Sisi ousted Mursi, killing hundreds of members of the
security forces. And the Islamist insurgency is also
gathering pace in other parts of Egypt, including Cairo.
Sisi enjoys the backing of the army, Egypt's most powerful
institution, the Interior Ministry, many liberal politicians
and Mubarak era officials and businessmen who have made a
comeback since Mursi's demise.
Judging by his popularity, those forces are likely to give
him plenty of time to prove himself as president, and there
are no other politicians who could challenge Sisi anytime
It remains to be seen whether Sisi's caution, which worked
for him as a military strongman, can be translated into the
skills needed as a president.
But his manoeuvring before Mursi's fall suggests Sisi could
grow into the role of politician. He gained consensus among
key players, from political leaders to clerics, before making
Sisi has not said how he intends to tackle Egypt's many
problems, from a stuttering economy to street chaos and
escalating violence by militants. But those who have met him
recently say he understands the need to fight poverty.
To many Egyptians, he seems invincible for now, a strong
figure many are craving after years of turbulence.

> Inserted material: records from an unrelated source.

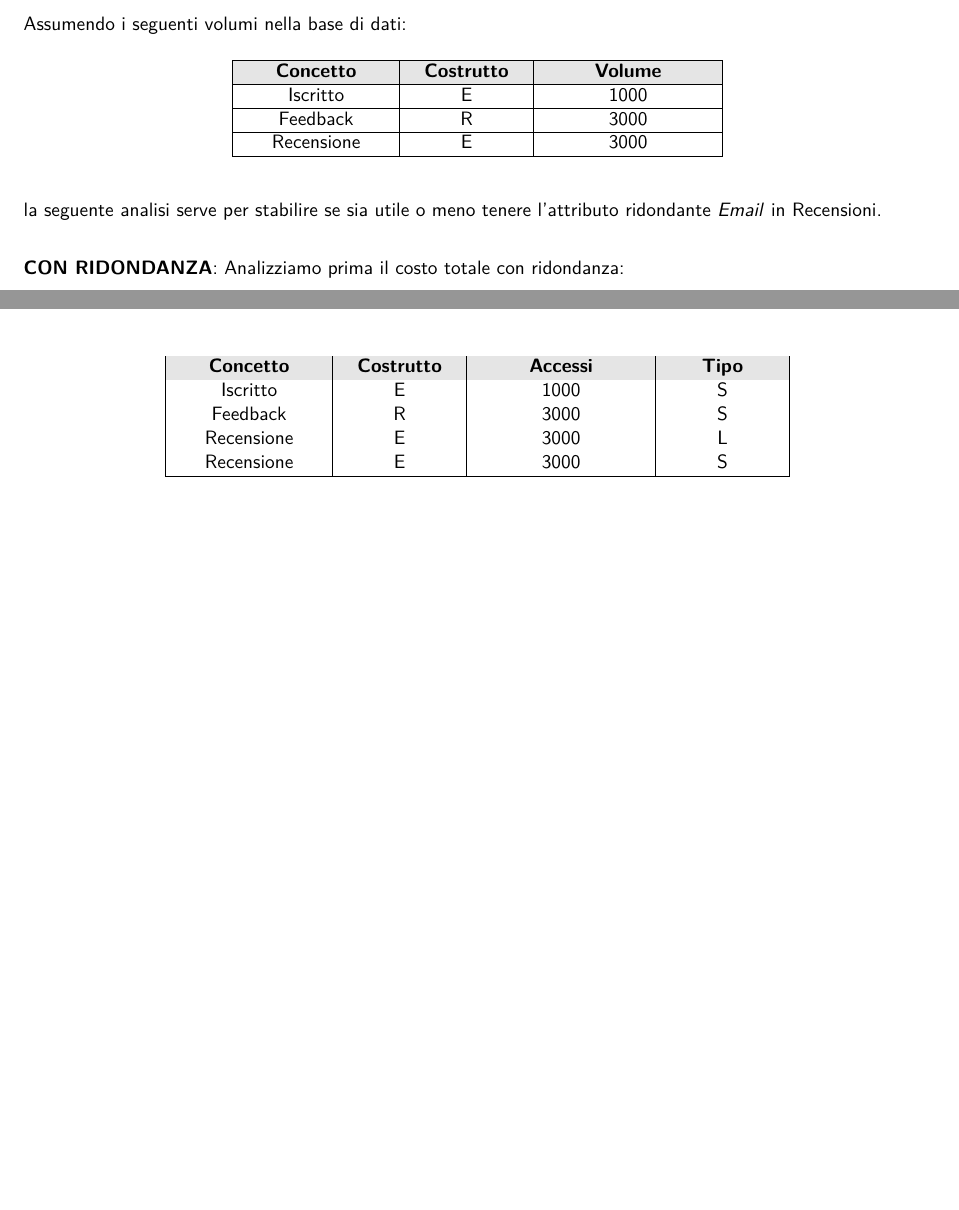
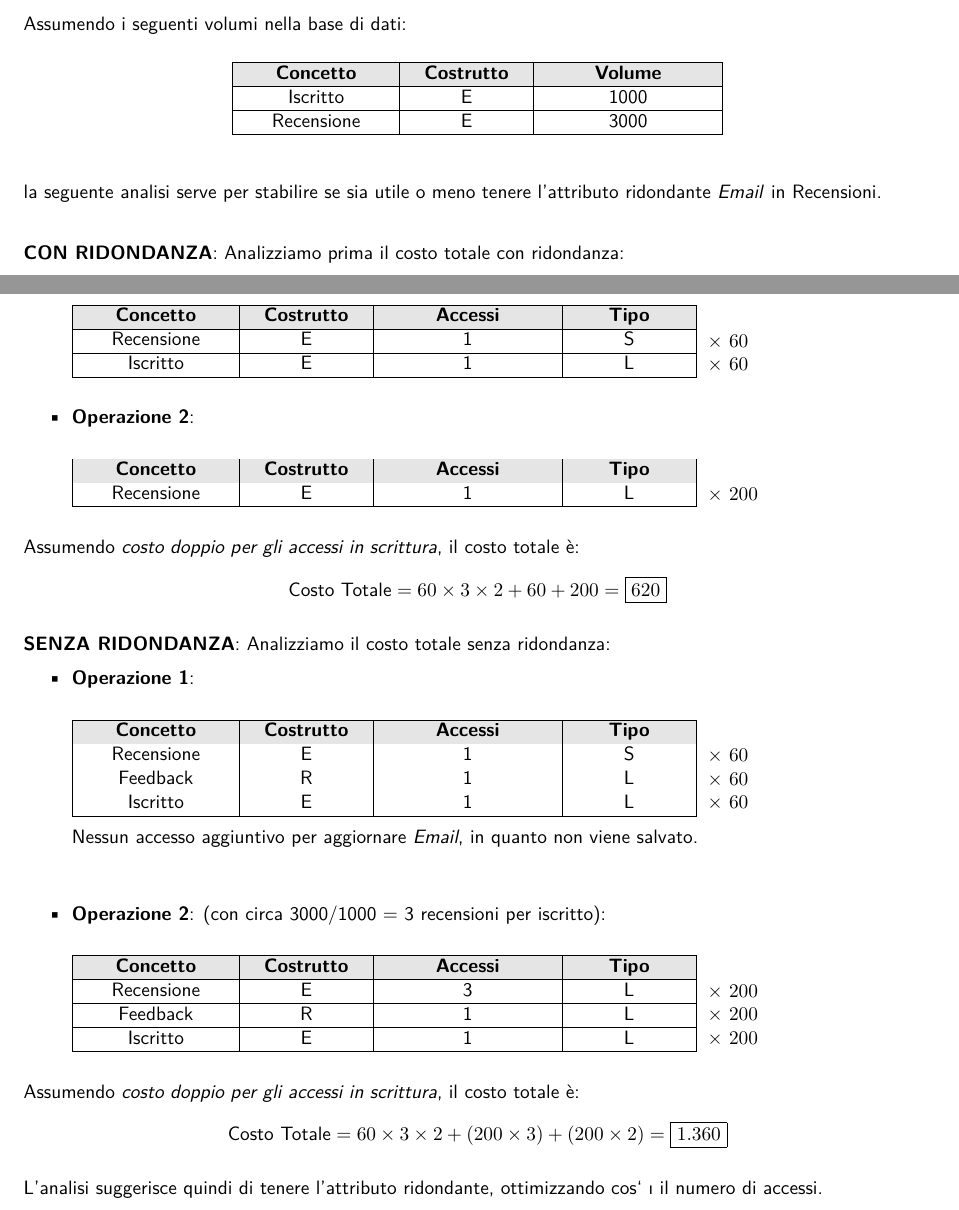
Before and after one commit to Andrea-Difino/db_scuola_guida, a LaTeX document (Progetto-ScuolaGuida.tex): two parts of pages 8 and 9 of 9, joined at a grey line, cut so that both start at the same text, the shorter picture padded with empty space. Compiled offline with pdfLaTeX; a missing font is replaced by an installed copy or a similar font.

Commit message:
Proseguimento della sezione analisi ridondanze

```diff
--- a/Progetto-ScuolaGuida.tex
+++ b/Progetto-ScuolaGuida.tex
@@ -401,9 +401,6 @@
                 Iscritto & E & 1000\\
                 \hline
                 \rowcolor{white!40}
-                Feedback & R & 3000\\
-                \hline
-                \rowcolor{white!40}
                 Recensione & E & 3000\\
                 \hline
             \end{tabular}
@@ -413,28 +410,153 @@
         \textit{Email} in Recensioni. \\
 
         \textbf{CON RIDONDANZA}: Analizziamo prima il costo totale con ridondanza:
+        \begin{itemize}
+            \item \textbf{Operazione 1}:
 
-        \begin{table}[H]
-            \centering
-            \begin{tabular}{|>{\centering\arraybackslash}p{2.6cm}|>{\centering\arraybackslash}p{2cm}|>{\centering\arraybackslash}p{3cm}|>{\centering\arraybackslash}p{2cm}|}
+            \noindent
+            \begin{minipage}[t]{0.7\textwidth}
+                \vspace{0pt}
+                \begin{tabular}{|>{\centering\arraybackslash}p{2.6cm}|
+                                >{\centering\arraybackslash}p{2cm}|
+                                >{\centering\arraybackslash}p{3cm}|
+                                >{\centering\arraybackslash}p{2cm}|}
                     \hline
                     \rowcolor{lightgray!40}
                     \textbf{Concetto} & \textbf{Costrutto} & \textbf{Accessi} & \textbf{Tipo} \\
                     \hline
                     \rowcolor{white!40}
-                Iscritto & E & 1000 & S\\
+                    Recensione & E & 1 & S \\
                     \hline
                     \rowcolor{white!40}
-                Feedback & R & 3000 & S\\
+                    Iscritto & E & 1 & L \\
+                    \hline
+                \end{tabular}
+            \end{minipage}%
+            \begin{minipage}[t]{0.4\textwidth}
+                \vspace{3.5ex} % allineamento verticale alla prima riga della tabella
+                \begin{flushleft}
+                    $\times\ 60$ \\
+                    $\times\ 60$ \\
+                \end{flushleft}
+            \end{minipage}
+
+            \vspace{1em}
+
+            \item \textbf{Operazione 2}:
+
+            \noindent
+            \begin{minipage}[t]{0.7\textwidth}
+                \vspace{0pt}
+                \begin{tabular}{|>{\centering\arraybackslash}p{2.6cm}|
+                                >{\centering\arraybackslash}p{2cm}|
+                                >{\centering\arraybackslash}p{3cm}|
+                                >{\centering\arraybackslash}p{2cm}|}
+                    \hline
+                    \rowcolor{lightgray!40}
+                    \textbf{Concetto} & \textbf{Costrutto} & \textbf{Accessi} & \textbf{Tipo} \\
                     \hline
                     \rowcolor{white!40}
-                Recensione & E & 3000 & L\\
+                    Recensione & E & 1 & L \\
+                    \hline
+                \end{tabular}
+            \end{minipage}%
+            \begin{minipage}[t]{0.2\textwidth}
+                \vspace{3.5ex}
+                \begin{flushleft}
+                    $\times\ 200$
+                \end{flushleft}
+            \end{minipage}
+        \end{itemize}
+
+        \vspace{1em}
+
+        Assumendo \textit{costo doppio per gli accessi in scrittura}, il costo totale è:
+        \[
+            \text{Costo Totale} = 60 \times 3 \times 2 + 60 + 200 = \boxed{620}
+        \]
+
+        \textbf{SENZA RIDONDANZA}: Analizziamo il costo totale senza ridondanza:
+        \begin{itemize}
+            \item \textbf{Operazione 1}:
+
+            \noindent
+            \begin{minipage}[t]{0.7\textwidth}
+                \vspace{0pt}
+                \begin{tabular}{|>{\centering\arraybackslash}p{2.6cm}|
+                                >{\centering\arraybackslash}p{2cm}|
+                                >{\centering\arraybackslash}p{3cm}|
+                                >{\centering\arraybackslash}p{2cm}|}
+                    \hline
+                    \rowcolor{lightgray!40}
+                    \textbf{Concetto} & \textbf{Costrutto} & \textbf{Accessi} & \textbf{Tipo} \\
                     \hline
                     \rowcolor{white!40}
-                Recensione & E & 3000 & S\\
+                    Recensione & E & 1 & S \\
+                    \hline
+                    \rowcolor{white!40}
+                    Feedback & R & 1 & L \\
+                    \hline
+                    \rowcolor{white!40}
+                    Iscritto & E & 1 & L \\
                     \hline
                 \end{tabular}
-        \end{table}
+            \end{minipage}%
+            \begin{minipage}[t]{0.4\textwidth}
+                \vspace{3.5ex} % allineamento verticale alla prima riga della tabella
+                \begin{flushleft}
+                    $\times\ 60$ \\
+                    $\times\ 60$ \\
+                    $\times\ 60$ \\
+                \end{flushleft}
+            \end{minipage}
+
+            Nessun accesso aggiuntivo per aggiornare \textit{Email}, in quanto non viene salvato. \\
+
+            \vspace{1em}
+
+            \item \textbf{Operazione 2}:  (con circa 3000/1000 = 3 recensioni per iscritto):
+
+            \noindent
+            \begin{minipage}[t]{0.7\textwidth}
+                \vspace{0pt}
+                \begin{tabular}{|>{\centering\arraybackslash}p{2.6cm}|
+                                >{\centering\arraybackslash}p{2cm}|
+                                >{\centering\arraybackslash}p{3cm}|
+                                >{\centering\arraybackslash}p{2cm}|}
+                    \hline
+                    \rowcolor{lightgray!40}
+                    \textbf{Concetto} & \textbf{Costrutto} & \textbf{Accessi} & \textbf{Tipo} \\
+                    \hline
+                    \rowcolor{white!40}
+                    Recensione & E & 3 & L \\
+                    \hline
+                    \rowcolor{white!40}
+                    Feedback & R & 1 & L \\
+                    \hline
+                    \rowcolor{white!40}
+                    Iscritto & E & 1 & L \\
+                    \hline
+                \end{tabular}
+            \end{minipage}%
+            \begin{minipage}[t]{0.2\textwidth}
+                \vspace{3.5ex}
+                \begin{flushleft}
+                    $\times\ 200$ \\
+                    $\times\ 200$ \\
+                    $\times\ 200$
+                \end{flushleft}
+            \end{minipage}
+        \end{itemize}
+
+        \vspace{1em}
+
+        Assumendo \textit{costo doppio per gli accessi in scrittura}, il costo totale è:
+        \[
+            \text{Costo Totale} = 60 \times 3 \times 2 + (200 \times 3) + (200 \times 2) = \boxed{1.360}
+        \]
+
+        L’analisi suggerisce quindi di tenere l’attributo ridondante, ottimizzando cos` ı il
+        numero di accessi.
     }
 }
 
```
Also changed, not shown: Progetto-ScuolaGuida.pdf, 4 other files. Lines whose indentation alone changed are shown as unchanged.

At a coffee shop near his old neighbourhood, a Sisi poster is
displayed alongside black and white photographs of previous
soldiers turned rulers: Gamal Abdel Nasser and Anwar Sadat.
CAN HE SAVE EGYPT?
Admirers of Sisi, who knew him as a young man, believe his
single-mindedness will be enough to rescue Egypt.
A resident who knew him said that while other local boys
played football or smoked, Sisi and friends lifted barbells
made of metal pipes and rocks - an early sign of the
discipline that would take him far.
"Abdel Fattah always seemed to have a goal. He had
willpower," said Aaatif al Zaabalawi, a dye factory worker
who used to see Sisi in the area.
Neighbours say he came from a tightly knit religious family.
His cousin said Sisi had memorised the Koran and his
favourite dish was one often eaten on religious occasions.
The father encouraged him to work in his shop every day after
school. He lived in a small apartment on the rooftop of a
run-down building owned by his extended family.
"When an apartment was sold it was only sold within the
family. Between brothers for instance," said his cousin,
adding that Sisi had married within the extended family.
These days it's hard to escape Sisi. His image is on
everything from mugs and t-shirts to pyjamas and even
But critics, both Islamists and liberals, are alarmed by what
appears to be a systematic stifling of dissent. Since Sisi
removed Mursi, hundreds of Islamist protesters have been
killed and thousands jailed.
In a few days in August, security forces smashed up Muslim
Brotherhood protest camps in Cairo, killing hundreds in the
bloodiest civil unrest in Egypt's modern history.
In recent months, the ruthless crackdown has extended to
prominent liberals, including some who supported the army's
removal of Mursi. Under Sisi, protesting without permission
has become a crime which can be punished by a life sentence.
Sisi's election would signal a return to the oppression of
the past, opponents say.
"It will be the final confirmation that Egypt is going
backwards and that a corrupt, brutal, anti-democratic
illegitimate leadership has aborted Egyptians' dreams of a
democratic civil state," said Salma Ali, a spokeswoman for an
Islamist alliance that opposes Mursi's removal.
Yet even visiting American politicians seem to have been
swept up in Sisi mania. After meeting with Sisi,
Representative Cynthia Loomis sounded deeply impressed.
"He spoke both aspirationally and as an implementer. It
seemed like he was multi-dimensional."
Retired general Sameh Seif Elyazal says Sisi will likely ask
Egyptians, who have driven out two presidents in the past
three years, to be patient.
"He hasn't got an immediate solution for everything. I think
he will tell the people we have issues and these issues will
take some time. You have to bear with me. We will suffer a
little bit," said Elyazal, who meets Sisi on a monthly basis.
But some wonder if the people will be more patient with Sisi
than they were with Mursi, who lasted only a year in office.